Would you repeat the listing below exactly, with no pictures in it?
[[ Input for this task open ]]
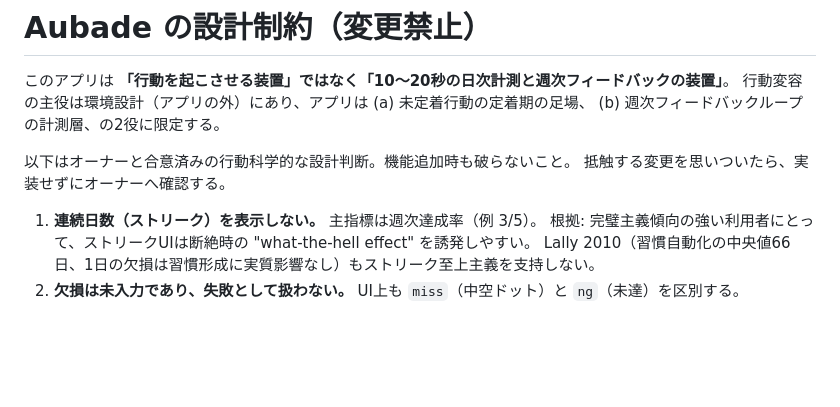
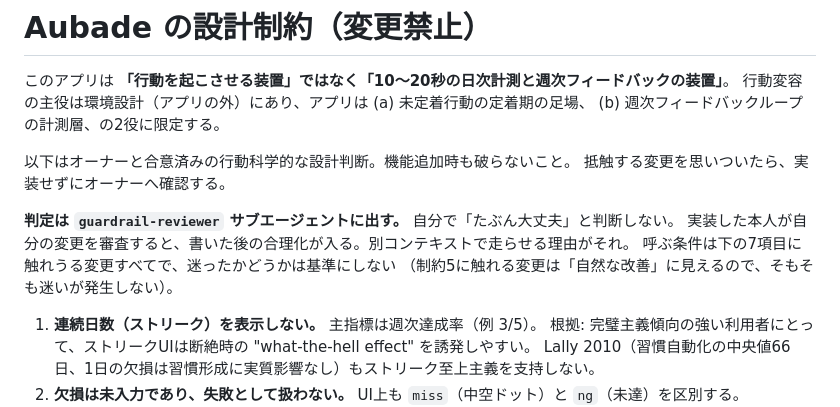
Before and after one commit to yugetayuki/flourish-log, a Markdown page: .claude/rules/10-guardrails.md, the part around the change. Drawn GitHub-style; blank space fills up the shorter version.

```diff
--- a/.claude/rules/10-guardrails.md
+++ b/.claude/rules/10-guardrails.md
@@ -6,6 +6,11 @@
 
 以下はオーナーと合意済みの行動科学的な設計判断。機能追加時も破らないこと。
 抵触する変更を思いついたら、実装せずにオーナーへ確認する。
+
+**判定は `guardrail-reviewer` サブエージェントに出す。** 自分で「たぶん大丈夫」と判断しない。
+実装した本人が自分の変更を審査すると、書いた後の合理化が入る。別コンテキストで走らせる理由がそれ。
+呼ぶ条件は下の7項目に触れうる変更すべてで、迷ったかどうかは基準にしない
+（制約5に触れる変更は「自然な改善」に見えるので、そもそも迷いが発生しない）。
 
 1. **連続日数（ストリーク）を表示しない。** 主指標は週次達成率（例 3/5）。
    根拠: 完璧主義傾向の強い利用者にとって、ストリークUIは断絶時の "what-the-hell effect" を誘発しやすい。
```
Also changed, not shown: CLAUDE.md (+13 -1 lines), 1 other file.
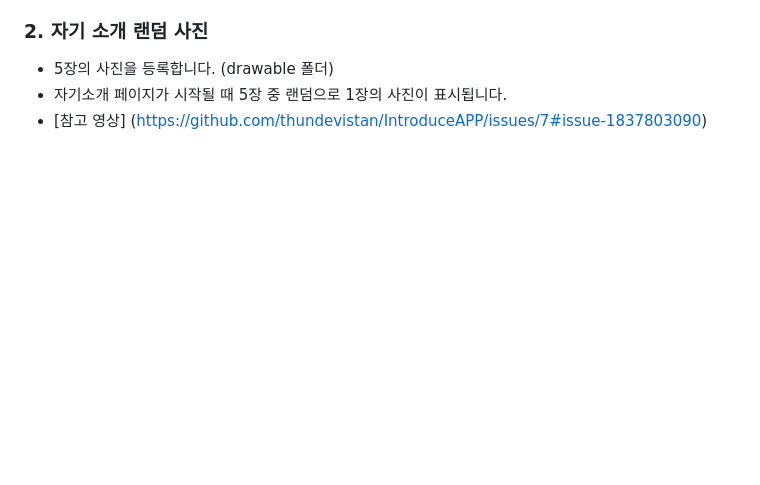
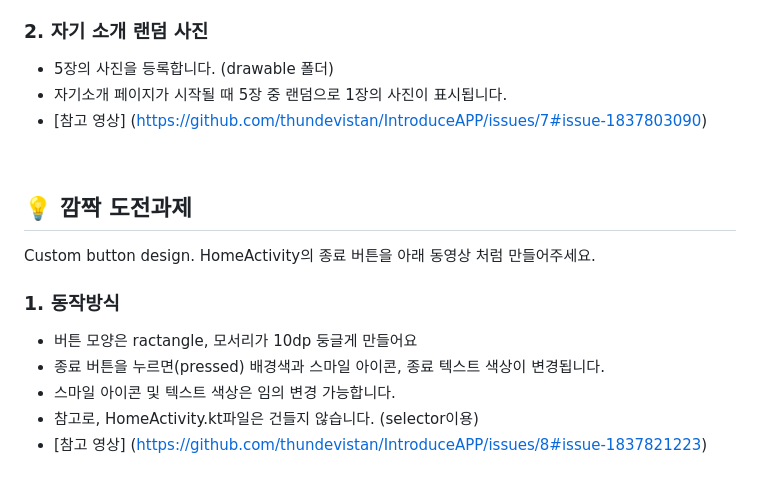
Before and after one commit to thundevistan/NBCamp, a Markdown page: README.md, the part around the change. GitHub-like rendering; blank space fills up the shorter version.

```diff
--- a/README.md
+++ b/README.md
@@ -61,3 +61,17 @@
 - 5장의 사진을 등록합니다. (drawable 폴더)
 - 자기소개 페이지가 시작될 때 5장 중 랜덤으로 1장의 사진이 표시됩니다.
 - [참고 영상] (https://github.com/thundevistan/IntroduceAPP/issues/7#issue-1837803090)
+
+<br/>
+
+💡 **깜짝 도전과제**
+---
+Custom button design.
+HomeActivity의 종료 버튼을 아래 동영상 처럼 만들어주세요.
+
+### 1. 동작방식
+- 버튼 모양은 ractangle, 모서리가 10dp 둥글게 만들어요
+- 종료 버튼을 누르면(pressed) 배경색과 스마일 아이콘, 종료 텍스트 색상이 변경됩니다.
+- 스마일 아이콘 및 텍스트 색상은 임의 변경 가능합니다.
+- 참고로, HomeActivity.kt파일은 건들지 않습니다.  (selector이용)
+- [참고 영상] (https://github.com/thundevistan/IntroduceAPP/issues/8#issue-1837821223)
```
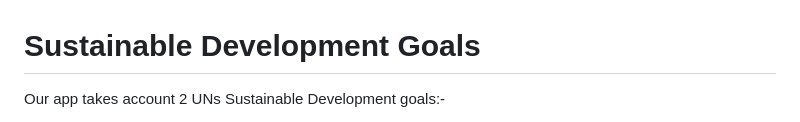
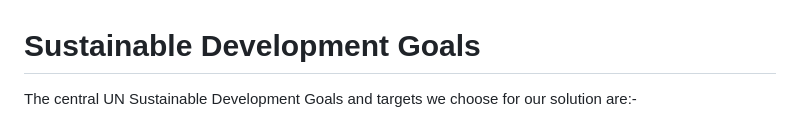
Before and after one commit to Ayush0316/ngo-app, a Markdown page: README.md, the part around one of its changes. GitHub-like rendering.

```diff
--- a/README.md
+++ b/README.md
@@ -31,5 +31,5 @@ Our app deals with both these problems together and provide the users interface,
 
 <a name="goals"></a>
 # Sustainable Development Goals
-Our app takes account 2 UNs Sustainable Development goals:-
+The central UN Sustainable Development Goals and targets we choose for our solution are:-
 <ul>
```
Also changed, not shown: other parts of README.md (+3 -1 lines).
[[ Input for this task closed ]]
Response to the task:
Before and after one commit to yugetayuki/flourish-log, a Markdown page: .claude/rules/10-guardrails.md, the part around the change. Drawn GitHub-style; blank space fills up the shorter version.

```diff
--- a/.claude/rules/10-guardrails.md
+++ b/.claude/rules/10-guardrails.md
@@ -6,6 +6,11 @@
 
 以下はオーナーと合意済みの行動科学的な設計判断。機能追加時も破らないこと。
 抵触する変更を思いついたら、実装せずにオーナーへ確認する。
+
+**判定は `guardrail-reviewer` サブエージェントに出す。** 自分で「たぶん大丈夫」と判断しない。
+実装した本人が自分の変更を審査すると、書いた後の合理化が入る。別コンテキストで走らせる理由がそれ。
+呼ぶ条件は下の7項目に触れうる変更すべてで、迷ったかどうかは基準にしない
+（制約5に触れる変更は「自然な改善」に見えるので、そもそも迷いが発生しない）。
 
 1. **連続日数（ストリーク）を表示しない。** 主指標は週次達成率（例 3/5）。
    根拠: 完璧主義傾向の強い利用者にとって、ストリークUIは断絶時の "what-the-hell effect" を誘発しやすい。
```
Also changed, not shown: CLAUDE.md (+13 -1 lines), 1 other file.
Before and after one commit to thundevistan/NBCamp, a Markdown page: README.md, the part around the change. GitHub-like rendering; blank space fills up the shorter version.

```diff
--- a/README.md
+++ b/README.md
@@ -61,3 +61,17 @@
 - 5장의 사진을 등록합니다. (drawable 폴더)
 - 자기소개 페이지가 시작될 때 5장 중 랜덤으로 1장의 사진이 표시됩니다.
 - [참고 영상] (https://github.com/thundevistan/IntroduceAPP/issues/7#issue-1837803090)
+
+<br/>
+
+💡 **깜짝 도전과제**
+---
+Custom button design.
+HomeActivity의 종료 버튼을 아래 동영상 처럼 만들어주세요.
+
+### 1. 동작방식
+- 버튼 모양은 ractangle, 모서리가 10dp 둥글게 만들어요
+- 종료 버튼을 누르면(pressed) 배경색과 스마일 아이콘, 종료 텍스트 색상이 변경됩니다.
+- 스마일 아이콘 및 텍스트 색상은 임의 변경 가능합니다.
+- 참고로, HomeActivity.kt파일은 건들지 않습니다.  (selector이용)
+- [참고 영상] (https://github.com/thundevistan/IntroduceAPP/issues/8#issue-1837821223)
```
Before and after one commit to Ayush0316/ngo-app, a Markdown page: README.md, the part around one of its changes. GitHub-like rendering.

```diff
--- a/README.md
+++ b/README.md
@@ -31,5 +31,5 @@ Our app deals with both these problems together and provide the users interface,
 
 <a name="goals"></a>
 # Sustainable Development Goals
-Our app takes account 2 UNs Sustainable Development goals:-
+The central UN Sustainable Development Goals and targets we choose for our solution are:-
 <ul>
```
Also changed, not shown: other parts of README.md (+3 -1 lines).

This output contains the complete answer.